ike great-grandfather, like grandfather, like father, like son. The Cordova family started fishing decades ago in Cuba. The second-generation patriarch, Eustevio — father to Eddie Sr. and grandfather to Eddie Jr. — used a small sailing boat to get around the island nation. On breezy days, they sailed to the fishing grounds, otherwise they had to use a small auxiliary engine. “When I was seven years old, he took me out of school to work on the boat,” said Edie Sr. “By the time we came to the U.S.A., I was the mate.” For months at a stretch, they combed Cuban waters looking for stone crab and lobster. But after the Bay of Pigs in 1961, the Cordova family sought safety across the Florida Straits. Grandfather Eustevio, and Eddie Sr. and his older brother made the crossing to Miami first. The rest of the family followed four years later and then moved to Marathon in 1975.

2016 Marathon Seafood Festival

There was no reason to change profession, they said. Or boat, for that matter; at least not right away. Eddie Sr. built his own 43-foot boat in the early ’80s; the same boat Eddie Jr. pilots today. “I love that boat. That boat is part of me,” said Eddie Jr.

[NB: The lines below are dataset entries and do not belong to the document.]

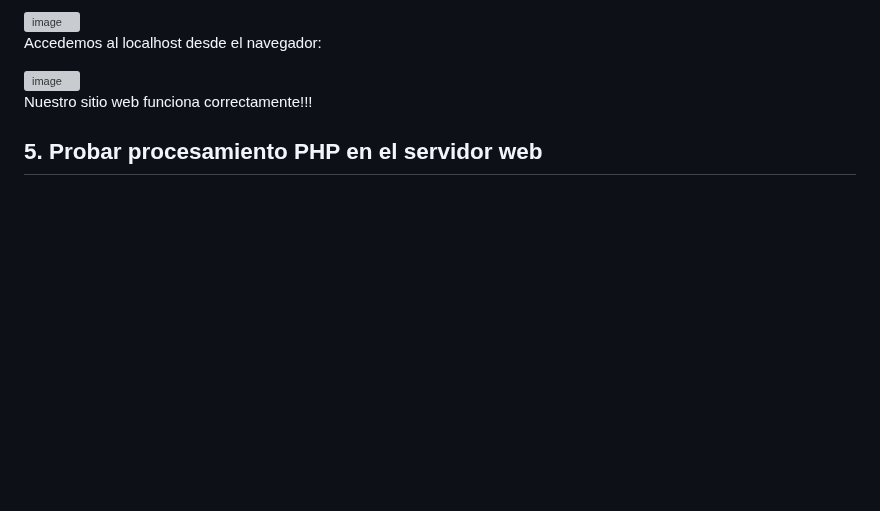
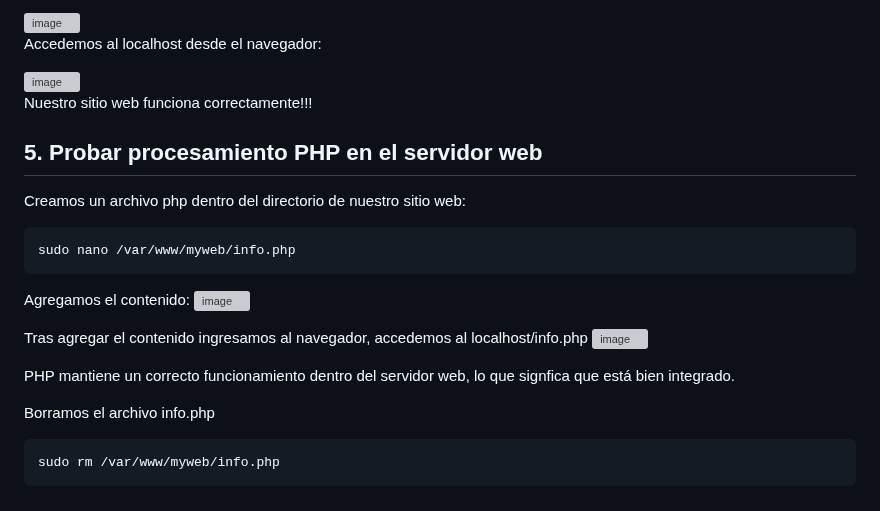
Before and after one commit to Rdrgz24/SRI_2ASIR, a Markdown page: TEMA_1_SERVIDORES_WEB/Actividad_1_Instalacion_Apache/README.md, the part around the change. GitHub-like rendering; blank space fills up the shorter version; grey boxes are pictures that could not be loaded.

````diff
--- a/TEMA_1_SERVIDORES_WEB/Actividad_1_Instalacion_Apache/README.md
+++ b/TEMA_1_SERVIDORES_WEB/Actividad_1_Instalacion_Apache/README.md
@@ -185,3 +185,19 @@ Nuestro sitio web funciona correctamente!!!
 
 **5. Probar procesamiento PHP en el servidor web**
    -------------------------------
+Creamos un archivo php dentro del directorio de nuestro sitio web:
+```
+sudo nano /var/www/myweb/info.php
+```
+Agregamos el contenido:
+<img width="523" height="116" alt="image" src="https://github.com/user-attachments/assets/de18fa69-1c28-455f-891b-288c20a417ed" />
+
+Tras agregar el contenido ingresamos al navegador, accedemos al localhost/info.php
+<img width="1004" height="600" alt="image" src="https://github.com/user-attachments/assets/64d3432c-9340-44e7-9482-cd1cea802135" />
+
+PHP mantiene un correcto funcionamiento dentro del servidor web, lo que signfica que está bien integrado.
+
+Borramos el archivo info.php
+```
+sudo rm /var/www/myweb/info.php
+```
````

Eddie Jr. was born a Conch in 1988, a late addition to the family. From the time he was a toddler, he spent every day at his father’s former fish house down on 15th Street. “He ordered everybody around. He was the boss, even though he was only four years old,” said Eddie Sr., laughing. Eddie Jr. recalls those years fondly, especially the hours spent with his grandfather Eustevio. “He taught me to throw a cast net. He taught me to love fishing,” Eddie Jr. said. Although

he fit in time for an associate’s degree at Florida Keys Community College, Eddie Jr. said there was no other career he wanted to explore. Eddie Sr. has semi-retired and Eddie Jr. is responsible for the business. Years ago, Eddie Sr. was one of the first handful of Hispanics to join the Marathon chapter of Organized Fishermen of Florida (OFF), the co-host of the Marathon Seafood Festival. Now, Eddie Jr. is a second vice president on the board of directors. “They’re both hardworkers,” said Paul Lebo, president of OFF’s Marathon chapter. “They’re always out in the boat.”


Marathon Seafood Festival